[Start of section]
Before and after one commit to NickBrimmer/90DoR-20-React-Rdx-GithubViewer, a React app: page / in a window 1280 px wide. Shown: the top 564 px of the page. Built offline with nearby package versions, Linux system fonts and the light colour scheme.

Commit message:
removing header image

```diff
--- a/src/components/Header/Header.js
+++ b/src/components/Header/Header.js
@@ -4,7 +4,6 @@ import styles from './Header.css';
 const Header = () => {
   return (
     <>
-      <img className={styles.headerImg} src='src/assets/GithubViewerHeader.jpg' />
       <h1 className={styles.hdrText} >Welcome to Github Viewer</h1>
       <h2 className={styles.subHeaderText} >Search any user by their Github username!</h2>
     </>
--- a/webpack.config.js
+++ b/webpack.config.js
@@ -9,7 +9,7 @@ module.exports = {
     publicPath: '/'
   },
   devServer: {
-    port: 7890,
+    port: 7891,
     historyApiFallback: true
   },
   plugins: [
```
[End of section]
[Start of section]
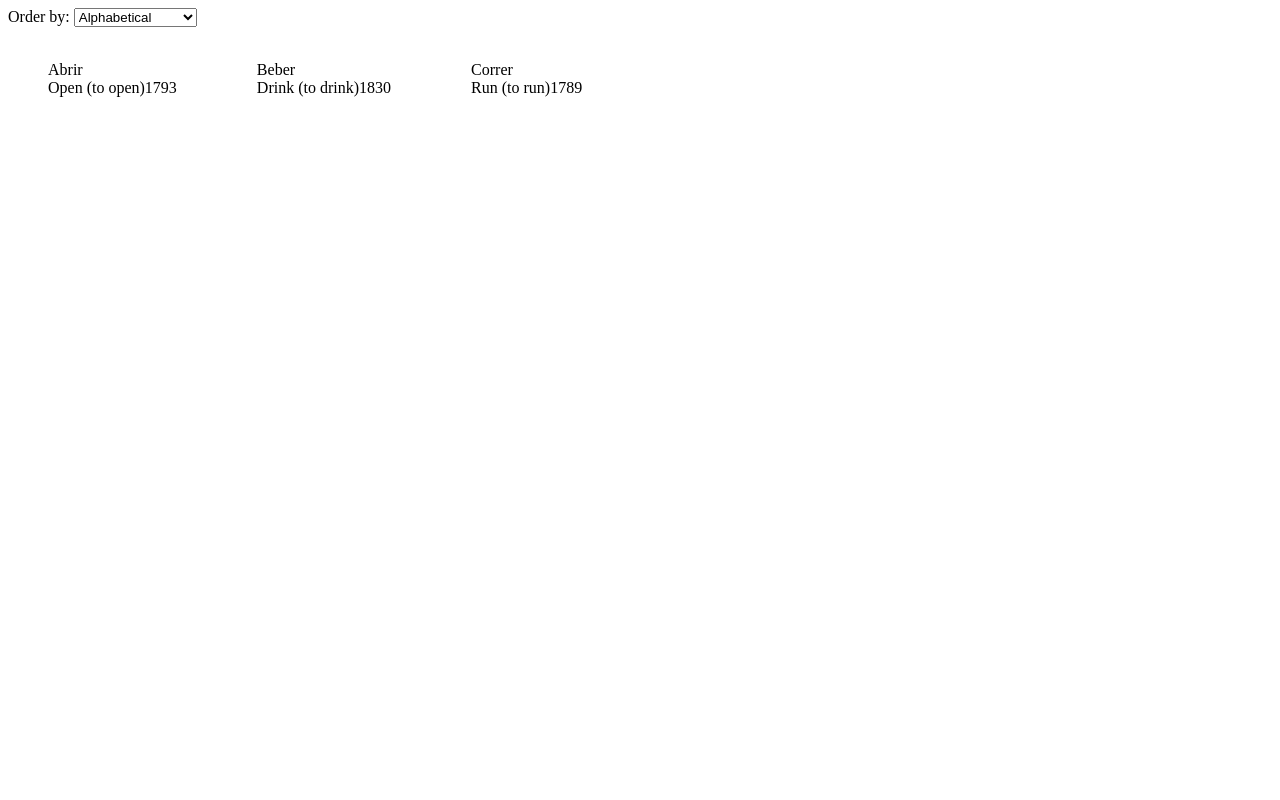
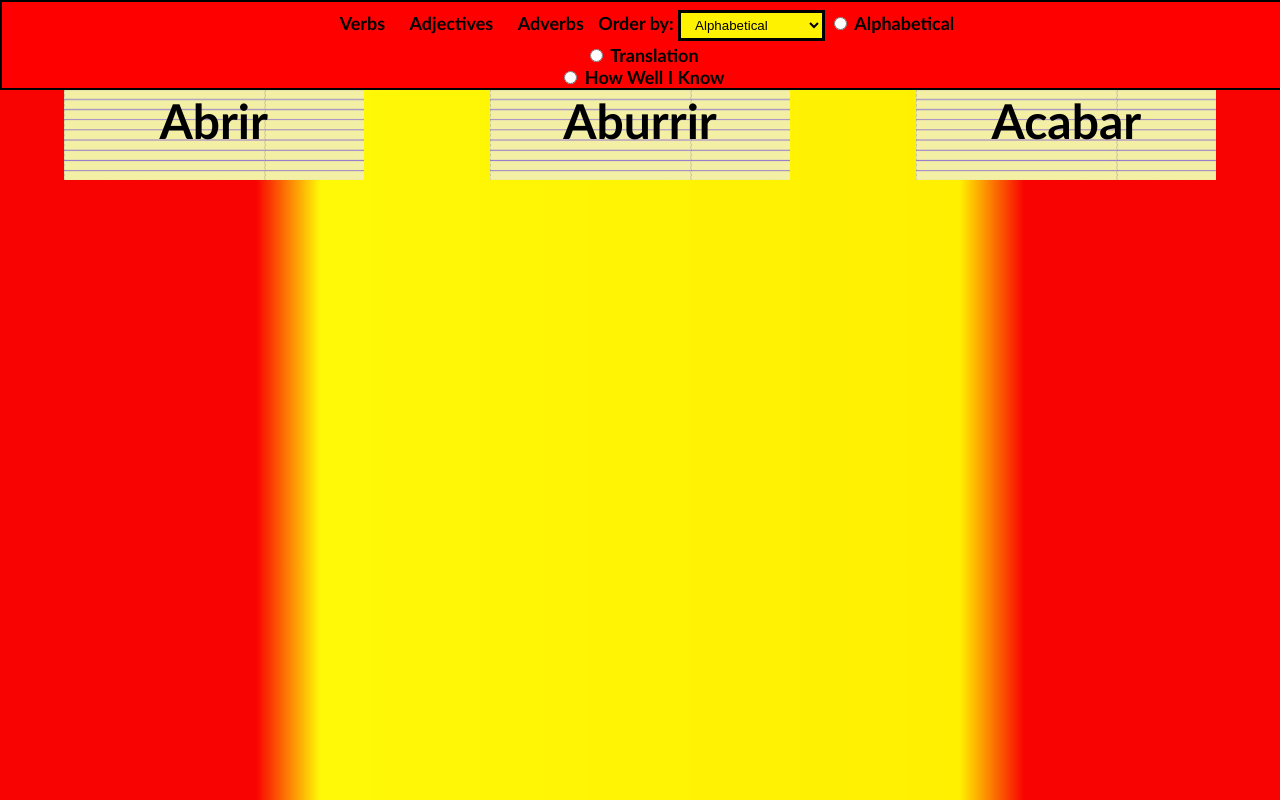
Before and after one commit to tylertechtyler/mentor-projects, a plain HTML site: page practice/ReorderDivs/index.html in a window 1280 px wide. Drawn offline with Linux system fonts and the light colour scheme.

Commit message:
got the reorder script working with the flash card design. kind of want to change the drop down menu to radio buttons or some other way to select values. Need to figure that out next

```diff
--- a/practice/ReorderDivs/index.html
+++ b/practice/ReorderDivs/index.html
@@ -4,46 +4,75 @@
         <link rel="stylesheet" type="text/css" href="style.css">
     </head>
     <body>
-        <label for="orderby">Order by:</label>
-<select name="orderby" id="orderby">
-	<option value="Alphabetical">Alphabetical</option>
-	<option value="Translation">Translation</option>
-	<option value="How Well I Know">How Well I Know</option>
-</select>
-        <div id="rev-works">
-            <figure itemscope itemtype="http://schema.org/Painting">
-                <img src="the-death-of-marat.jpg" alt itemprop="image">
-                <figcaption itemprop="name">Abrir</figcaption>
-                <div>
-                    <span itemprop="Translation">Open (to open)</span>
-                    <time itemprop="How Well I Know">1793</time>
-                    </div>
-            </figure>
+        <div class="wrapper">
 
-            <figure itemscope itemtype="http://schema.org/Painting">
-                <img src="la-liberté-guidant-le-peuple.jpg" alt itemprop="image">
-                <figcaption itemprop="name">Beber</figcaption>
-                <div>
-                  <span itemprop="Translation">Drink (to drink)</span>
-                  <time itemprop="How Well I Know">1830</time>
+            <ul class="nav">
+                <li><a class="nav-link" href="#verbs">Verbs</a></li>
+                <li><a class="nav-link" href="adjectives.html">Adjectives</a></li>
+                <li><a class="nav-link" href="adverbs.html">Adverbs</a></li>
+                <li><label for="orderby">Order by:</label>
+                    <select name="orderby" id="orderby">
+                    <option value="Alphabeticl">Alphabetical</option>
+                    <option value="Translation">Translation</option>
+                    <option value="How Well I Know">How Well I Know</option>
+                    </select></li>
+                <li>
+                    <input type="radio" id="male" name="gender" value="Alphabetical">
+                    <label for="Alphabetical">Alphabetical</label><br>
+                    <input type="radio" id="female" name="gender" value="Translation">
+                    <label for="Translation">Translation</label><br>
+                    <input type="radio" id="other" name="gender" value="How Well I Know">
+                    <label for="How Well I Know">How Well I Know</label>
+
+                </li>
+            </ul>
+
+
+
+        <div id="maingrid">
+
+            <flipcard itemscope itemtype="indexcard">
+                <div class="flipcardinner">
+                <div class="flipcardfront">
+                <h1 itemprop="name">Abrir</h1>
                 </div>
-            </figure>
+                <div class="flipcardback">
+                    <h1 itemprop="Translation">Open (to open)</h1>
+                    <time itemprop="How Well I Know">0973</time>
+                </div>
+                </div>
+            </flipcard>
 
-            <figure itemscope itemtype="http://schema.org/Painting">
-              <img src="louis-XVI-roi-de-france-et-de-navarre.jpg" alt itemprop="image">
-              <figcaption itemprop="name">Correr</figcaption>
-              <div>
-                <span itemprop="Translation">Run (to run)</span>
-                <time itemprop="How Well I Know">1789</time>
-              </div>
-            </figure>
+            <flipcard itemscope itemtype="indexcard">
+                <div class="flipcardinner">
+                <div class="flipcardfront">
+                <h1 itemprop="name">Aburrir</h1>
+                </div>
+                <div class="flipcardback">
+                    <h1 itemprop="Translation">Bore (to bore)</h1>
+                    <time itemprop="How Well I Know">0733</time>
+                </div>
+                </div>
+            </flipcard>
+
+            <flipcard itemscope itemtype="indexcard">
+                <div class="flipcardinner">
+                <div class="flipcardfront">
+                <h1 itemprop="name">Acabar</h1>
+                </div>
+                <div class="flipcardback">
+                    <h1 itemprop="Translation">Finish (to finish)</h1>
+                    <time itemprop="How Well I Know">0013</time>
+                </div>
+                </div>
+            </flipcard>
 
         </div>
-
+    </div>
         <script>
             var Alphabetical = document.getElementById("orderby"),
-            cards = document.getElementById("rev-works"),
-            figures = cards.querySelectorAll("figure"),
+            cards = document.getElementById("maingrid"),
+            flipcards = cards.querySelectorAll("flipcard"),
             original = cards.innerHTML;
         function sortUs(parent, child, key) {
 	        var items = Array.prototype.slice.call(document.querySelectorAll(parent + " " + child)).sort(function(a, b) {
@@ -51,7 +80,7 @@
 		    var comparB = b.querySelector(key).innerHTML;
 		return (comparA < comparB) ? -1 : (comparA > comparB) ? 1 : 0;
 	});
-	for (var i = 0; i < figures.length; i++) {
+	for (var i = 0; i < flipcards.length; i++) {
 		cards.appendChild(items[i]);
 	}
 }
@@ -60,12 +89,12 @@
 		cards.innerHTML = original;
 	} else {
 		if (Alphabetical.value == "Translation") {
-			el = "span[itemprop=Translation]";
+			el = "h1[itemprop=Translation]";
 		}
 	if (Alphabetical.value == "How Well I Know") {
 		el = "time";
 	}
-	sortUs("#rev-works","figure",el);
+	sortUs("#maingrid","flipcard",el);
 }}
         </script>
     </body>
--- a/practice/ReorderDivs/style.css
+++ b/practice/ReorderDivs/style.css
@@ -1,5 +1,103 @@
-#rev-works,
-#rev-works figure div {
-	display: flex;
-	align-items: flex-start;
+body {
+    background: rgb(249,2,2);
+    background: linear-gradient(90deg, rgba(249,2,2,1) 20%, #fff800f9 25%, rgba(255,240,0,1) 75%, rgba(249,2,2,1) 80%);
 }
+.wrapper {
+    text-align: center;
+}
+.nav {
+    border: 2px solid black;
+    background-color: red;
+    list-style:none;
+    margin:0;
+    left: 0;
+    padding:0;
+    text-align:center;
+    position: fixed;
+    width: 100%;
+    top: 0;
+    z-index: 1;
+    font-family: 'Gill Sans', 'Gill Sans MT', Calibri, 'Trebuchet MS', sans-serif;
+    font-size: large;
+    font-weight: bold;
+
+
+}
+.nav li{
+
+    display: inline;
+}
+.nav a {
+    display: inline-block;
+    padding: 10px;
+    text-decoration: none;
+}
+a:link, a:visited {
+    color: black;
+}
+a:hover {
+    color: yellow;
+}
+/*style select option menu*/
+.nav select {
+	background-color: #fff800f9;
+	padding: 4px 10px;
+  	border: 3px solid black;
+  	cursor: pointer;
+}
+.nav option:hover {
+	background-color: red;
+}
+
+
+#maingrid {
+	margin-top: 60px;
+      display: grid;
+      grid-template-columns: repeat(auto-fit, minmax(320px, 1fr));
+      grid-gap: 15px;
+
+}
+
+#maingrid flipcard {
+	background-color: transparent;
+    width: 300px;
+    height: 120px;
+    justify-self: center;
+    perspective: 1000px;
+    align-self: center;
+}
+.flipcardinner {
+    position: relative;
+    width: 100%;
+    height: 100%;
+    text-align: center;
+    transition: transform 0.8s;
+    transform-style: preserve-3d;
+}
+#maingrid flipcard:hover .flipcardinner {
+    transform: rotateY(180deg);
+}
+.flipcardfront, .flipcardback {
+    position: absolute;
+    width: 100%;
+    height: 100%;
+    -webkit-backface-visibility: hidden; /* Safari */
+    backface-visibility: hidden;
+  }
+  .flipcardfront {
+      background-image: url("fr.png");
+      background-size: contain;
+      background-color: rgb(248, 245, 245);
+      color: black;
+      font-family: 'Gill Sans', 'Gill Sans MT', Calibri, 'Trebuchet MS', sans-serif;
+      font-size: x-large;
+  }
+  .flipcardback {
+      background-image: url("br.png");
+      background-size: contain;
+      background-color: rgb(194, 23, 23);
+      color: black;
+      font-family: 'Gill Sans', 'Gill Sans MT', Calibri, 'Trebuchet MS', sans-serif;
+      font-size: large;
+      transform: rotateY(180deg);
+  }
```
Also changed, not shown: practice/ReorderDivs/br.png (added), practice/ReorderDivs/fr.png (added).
[End of section]
[Start of section]
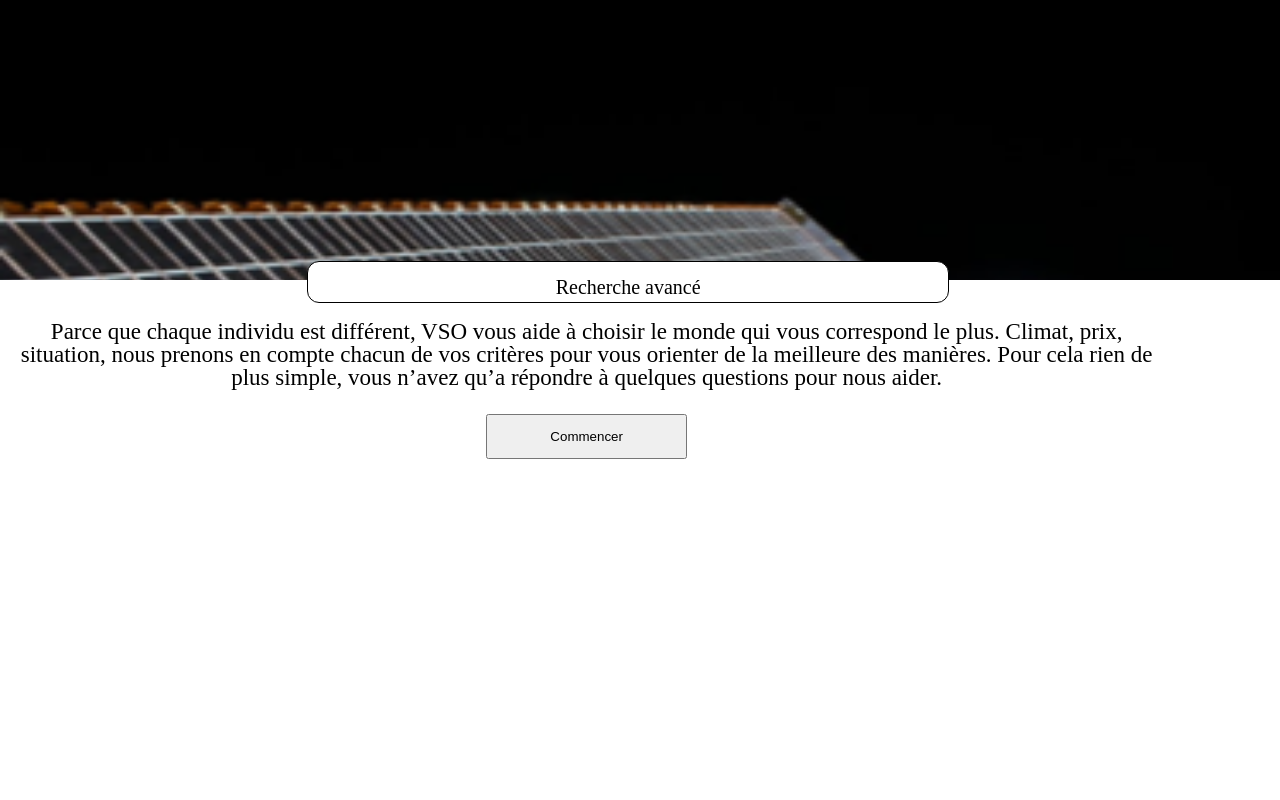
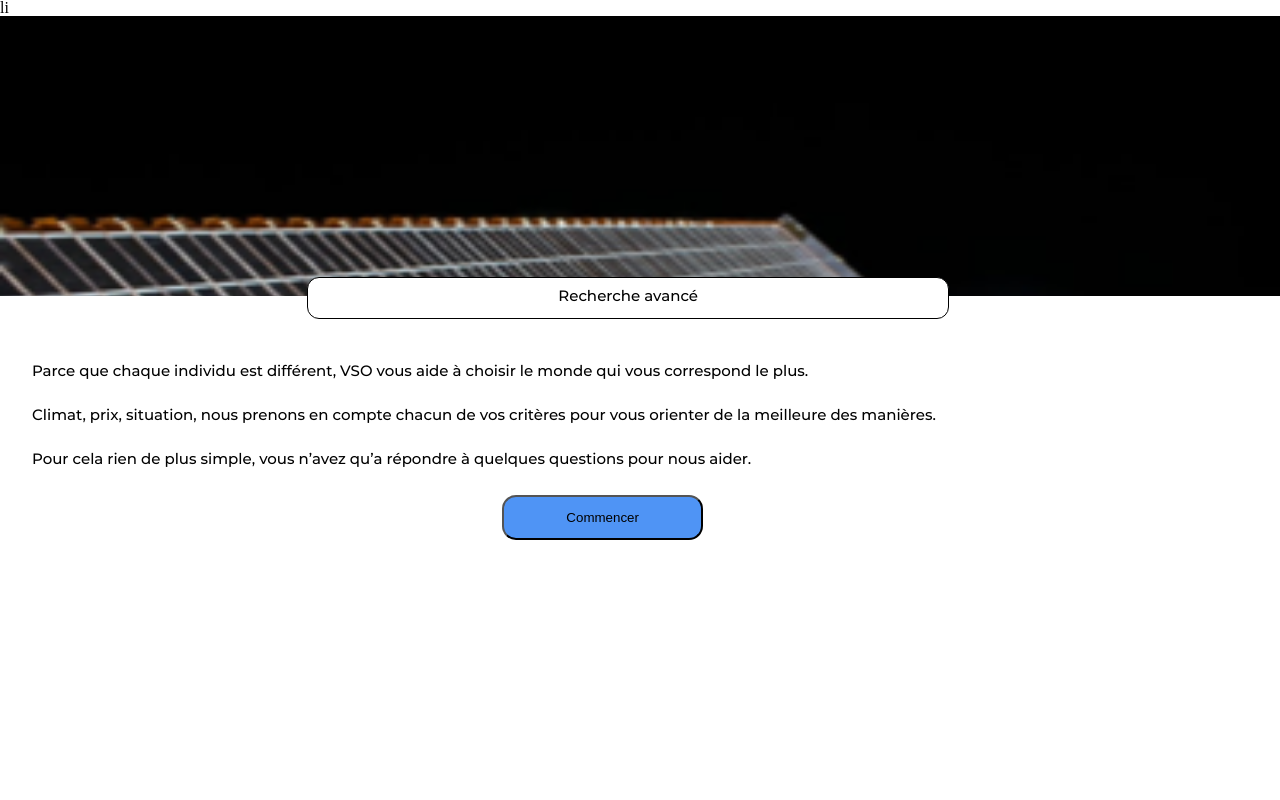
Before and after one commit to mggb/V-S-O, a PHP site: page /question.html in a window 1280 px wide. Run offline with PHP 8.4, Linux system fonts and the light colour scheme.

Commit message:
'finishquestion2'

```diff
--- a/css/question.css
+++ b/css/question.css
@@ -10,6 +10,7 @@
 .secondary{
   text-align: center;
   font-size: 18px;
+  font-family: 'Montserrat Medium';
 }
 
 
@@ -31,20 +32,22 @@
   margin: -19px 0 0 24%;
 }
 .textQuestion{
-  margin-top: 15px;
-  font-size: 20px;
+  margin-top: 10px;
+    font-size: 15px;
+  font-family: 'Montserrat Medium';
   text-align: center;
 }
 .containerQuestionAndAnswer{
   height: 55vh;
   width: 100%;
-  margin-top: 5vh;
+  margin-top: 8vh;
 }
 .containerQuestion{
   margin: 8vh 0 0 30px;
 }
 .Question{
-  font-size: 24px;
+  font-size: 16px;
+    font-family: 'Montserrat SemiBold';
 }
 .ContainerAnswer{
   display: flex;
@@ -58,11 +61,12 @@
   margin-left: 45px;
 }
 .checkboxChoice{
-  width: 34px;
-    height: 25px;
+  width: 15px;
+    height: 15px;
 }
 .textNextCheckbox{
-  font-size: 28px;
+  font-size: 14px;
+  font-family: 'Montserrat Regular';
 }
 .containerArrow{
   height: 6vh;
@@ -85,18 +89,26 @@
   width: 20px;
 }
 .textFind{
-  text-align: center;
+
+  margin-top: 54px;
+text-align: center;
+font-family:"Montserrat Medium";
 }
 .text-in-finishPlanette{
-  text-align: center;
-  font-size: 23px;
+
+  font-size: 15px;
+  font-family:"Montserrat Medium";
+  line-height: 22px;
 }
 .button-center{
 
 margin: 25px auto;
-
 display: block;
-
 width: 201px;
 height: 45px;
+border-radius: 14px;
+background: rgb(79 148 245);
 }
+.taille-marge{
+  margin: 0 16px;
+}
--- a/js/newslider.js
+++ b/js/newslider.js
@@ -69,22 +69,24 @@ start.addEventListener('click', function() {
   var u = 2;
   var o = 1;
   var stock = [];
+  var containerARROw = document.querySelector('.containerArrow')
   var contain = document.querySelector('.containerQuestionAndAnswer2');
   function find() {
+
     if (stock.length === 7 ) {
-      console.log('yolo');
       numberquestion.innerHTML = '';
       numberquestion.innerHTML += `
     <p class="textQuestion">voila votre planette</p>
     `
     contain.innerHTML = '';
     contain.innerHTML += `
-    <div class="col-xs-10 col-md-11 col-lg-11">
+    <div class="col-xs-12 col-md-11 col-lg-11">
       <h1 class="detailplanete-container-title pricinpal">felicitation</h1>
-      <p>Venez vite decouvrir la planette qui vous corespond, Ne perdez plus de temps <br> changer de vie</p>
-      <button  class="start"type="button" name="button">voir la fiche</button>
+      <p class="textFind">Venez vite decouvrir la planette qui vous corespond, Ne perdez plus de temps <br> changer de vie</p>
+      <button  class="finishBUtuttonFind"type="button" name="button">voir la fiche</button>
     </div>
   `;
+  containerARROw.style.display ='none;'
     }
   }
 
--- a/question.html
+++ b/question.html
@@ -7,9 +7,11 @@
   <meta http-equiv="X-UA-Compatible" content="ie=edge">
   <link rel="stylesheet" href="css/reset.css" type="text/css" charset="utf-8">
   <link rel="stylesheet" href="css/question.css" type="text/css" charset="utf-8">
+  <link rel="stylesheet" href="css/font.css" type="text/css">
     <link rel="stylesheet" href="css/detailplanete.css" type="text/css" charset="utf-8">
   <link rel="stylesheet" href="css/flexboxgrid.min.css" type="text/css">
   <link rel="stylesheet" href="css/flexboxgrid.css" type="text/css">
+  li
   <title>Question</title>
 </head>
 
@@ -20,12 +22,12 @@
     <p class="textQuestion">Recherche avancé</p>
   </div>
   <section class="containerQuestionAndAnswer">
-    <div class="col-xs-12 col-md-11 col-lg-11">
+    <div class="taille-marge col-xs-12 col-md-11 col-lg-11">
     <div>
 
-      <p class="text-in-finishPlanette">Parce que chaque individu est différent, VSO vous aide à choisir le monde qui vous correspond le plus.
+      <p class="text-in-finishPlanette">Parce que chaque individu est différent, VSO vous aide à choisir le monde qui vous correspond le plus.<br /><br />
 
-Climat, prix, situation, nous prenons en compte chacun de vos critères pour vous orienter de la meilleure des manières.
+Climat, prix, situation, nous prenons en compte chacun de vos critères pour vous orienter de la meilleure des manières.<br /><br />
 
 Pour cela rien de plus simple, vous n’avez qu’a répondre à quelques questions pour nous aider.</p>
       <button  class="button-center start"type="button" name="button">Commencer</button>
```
[End of section]
*Your instructions*
Read the lines above. Gather those in which the string "Montserrat" is found.

*Task result*
+  font-family: 'Montserrat Medium';
+  font-family: 'Montserrat Medium';
+    font-family: 'Montserrat SemiBold';
+  font-family: 'Montserrat Regular';
+font-family:"Montserrat Medium";
+  font-family:"Montserrat Medium";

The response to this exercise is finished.